Can one thing be the root cause of so much destruction? From destroying employer plans to killing new jobs, Obamacare gets a lot of credit. (For your edification, a few of my favorite naysayers: On Main St., Obamacare hurts hiring: Staffing CEO – CNBC, Obamacare killing traditional employer insurance – Forbes)
Yet the pathway from cause to effect is not nearly as clear and simple. It’s not like pushing one domino and watching the rest fall.

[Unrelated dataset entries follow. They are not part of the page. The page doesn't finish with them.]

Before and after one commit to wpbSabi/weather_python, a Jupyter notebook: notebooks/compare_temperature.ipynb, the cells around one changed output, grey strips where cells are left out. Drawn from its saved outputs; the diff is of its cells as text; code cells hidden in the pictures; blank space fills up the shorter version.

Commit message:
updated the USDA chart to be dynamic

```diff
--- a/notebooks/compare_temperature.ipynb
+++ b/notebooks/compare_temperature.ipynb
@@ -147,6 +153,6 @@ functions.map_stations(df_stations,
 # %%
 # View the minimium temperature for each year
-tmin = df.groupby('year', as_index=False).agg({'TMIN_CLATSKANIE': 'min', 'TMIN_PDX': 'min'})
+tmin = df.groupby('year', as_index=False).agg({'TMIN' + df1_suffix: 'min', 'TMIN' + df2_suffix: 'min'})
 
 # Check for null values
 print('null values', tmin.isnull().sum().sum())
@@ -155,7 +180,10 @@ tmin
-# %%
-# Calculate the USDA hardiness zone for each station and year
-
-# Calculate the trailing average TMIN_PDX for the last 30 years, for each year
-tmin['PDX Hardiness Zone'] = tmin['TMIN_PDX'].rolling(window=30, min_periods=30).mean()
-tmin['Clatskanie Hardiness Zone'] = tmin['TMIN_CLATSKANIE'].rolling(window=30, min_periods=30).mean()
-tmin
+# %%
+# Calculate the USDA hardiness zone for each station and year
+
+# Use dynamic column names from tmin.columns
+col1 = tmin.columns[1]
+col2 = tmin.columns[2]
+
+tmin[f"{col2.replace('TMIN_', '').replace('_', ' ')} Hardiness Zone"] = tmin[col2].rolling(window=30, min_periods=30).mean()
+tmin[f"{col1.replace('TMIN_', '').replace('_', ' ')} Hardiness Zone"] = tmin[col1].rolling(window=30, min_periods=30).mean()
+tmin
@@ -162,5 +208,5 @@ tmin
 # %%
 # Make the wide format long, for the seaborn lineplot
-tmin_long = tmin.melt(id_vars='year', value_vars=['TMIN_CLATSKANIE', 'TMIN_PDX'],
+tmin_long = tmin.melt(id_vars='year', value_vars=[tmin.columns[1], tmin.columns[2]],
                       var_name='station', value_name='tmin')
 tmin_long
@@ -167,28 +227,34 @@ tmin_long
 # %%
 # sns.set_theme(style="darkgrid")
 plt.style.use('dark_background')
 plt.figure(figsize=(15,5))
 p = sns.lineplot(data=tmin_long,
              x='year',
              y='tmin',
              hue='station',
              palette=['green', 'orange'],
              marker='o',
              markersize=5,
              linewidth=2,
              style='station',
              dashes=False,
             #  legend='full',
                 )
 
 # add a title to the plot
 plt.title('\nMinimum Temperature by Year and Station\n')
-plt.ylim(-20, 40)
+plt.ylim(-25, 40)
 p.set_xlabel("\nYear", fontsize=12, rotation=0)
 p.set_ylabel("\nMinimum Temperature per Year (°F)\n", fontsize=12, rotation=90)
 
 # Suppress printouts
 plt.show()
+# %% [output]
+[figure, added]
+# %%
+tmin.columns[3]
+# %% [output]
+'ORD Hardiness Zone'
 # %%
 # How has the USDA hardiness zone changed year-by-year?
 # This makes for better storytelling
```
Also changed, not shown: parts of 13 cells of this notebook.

Even the relatively straightforward argument that
Obamacare is increasing everyone’s health insurance costs – even this argument has flaws.
Before 2014 and health reform, health insurance rate increases have come from:
- More demand for high-technology treatments
- Blockbuster drugs
- Increasing costs for hospital care
- More services used per person covered
- More people covered
- Rising prices for specialists’ care
And myriad other factors. All of these factors are, to some extent, still in play in 2013 and 2014.
Health reform does deserve some credit for boosting health insurance costs. Indeed, some states are having sticker shock. Oklahoma’s insurance commissioner reported recently that his state will have rate increases of 100 percent.
This is in part because their plans before Obamacare were so lean – meaning, they covered few services, had higher deductibles, etc. – that coming up to health reform’s Essential Health Benefits standard is a dizzying trip. (See the Department of Health and Human Services Issue Brief Health Insurance Marketplace Premiums 2014 for a thorough discussion of this apples-and-oranges issue.) Yes, health insurance prices are skyrocketing for these states in the same way that transportation costs become outrageous when you go from pedaling a bicycle to fueling a car.
In some states, insurers will for the first time accept all comers, pay for their current health problems, and set premiums based upon age and not health status. These are all significant steps and represent costs. Some states have more steps to take to reach health reform’s minimums.
Add to this a stream of previously uninsured people entering the market, employers adjusting their plans, and a new insurance exchange system being born. Could any of these factors also be contributing to 2014’s rates?
In health policy as in life, one thing (event, change, law) will have many different impacts on another (rates, enrollment, hospital prices). These impacts may be good, bad, or indifferent, but saying that Thing A caused all of Things B, C, D, E is foolish at best. If the line from cause to effect were that bright and obvious in all things, imagine the illness we could avoid – cancers, even the common head cold!
Yes, health insurance rates are going up next year as they have virtually every year since the beginning of health insurance. This year, there are some new factors in the mix but health reform deserves less credit or blame than it is getting.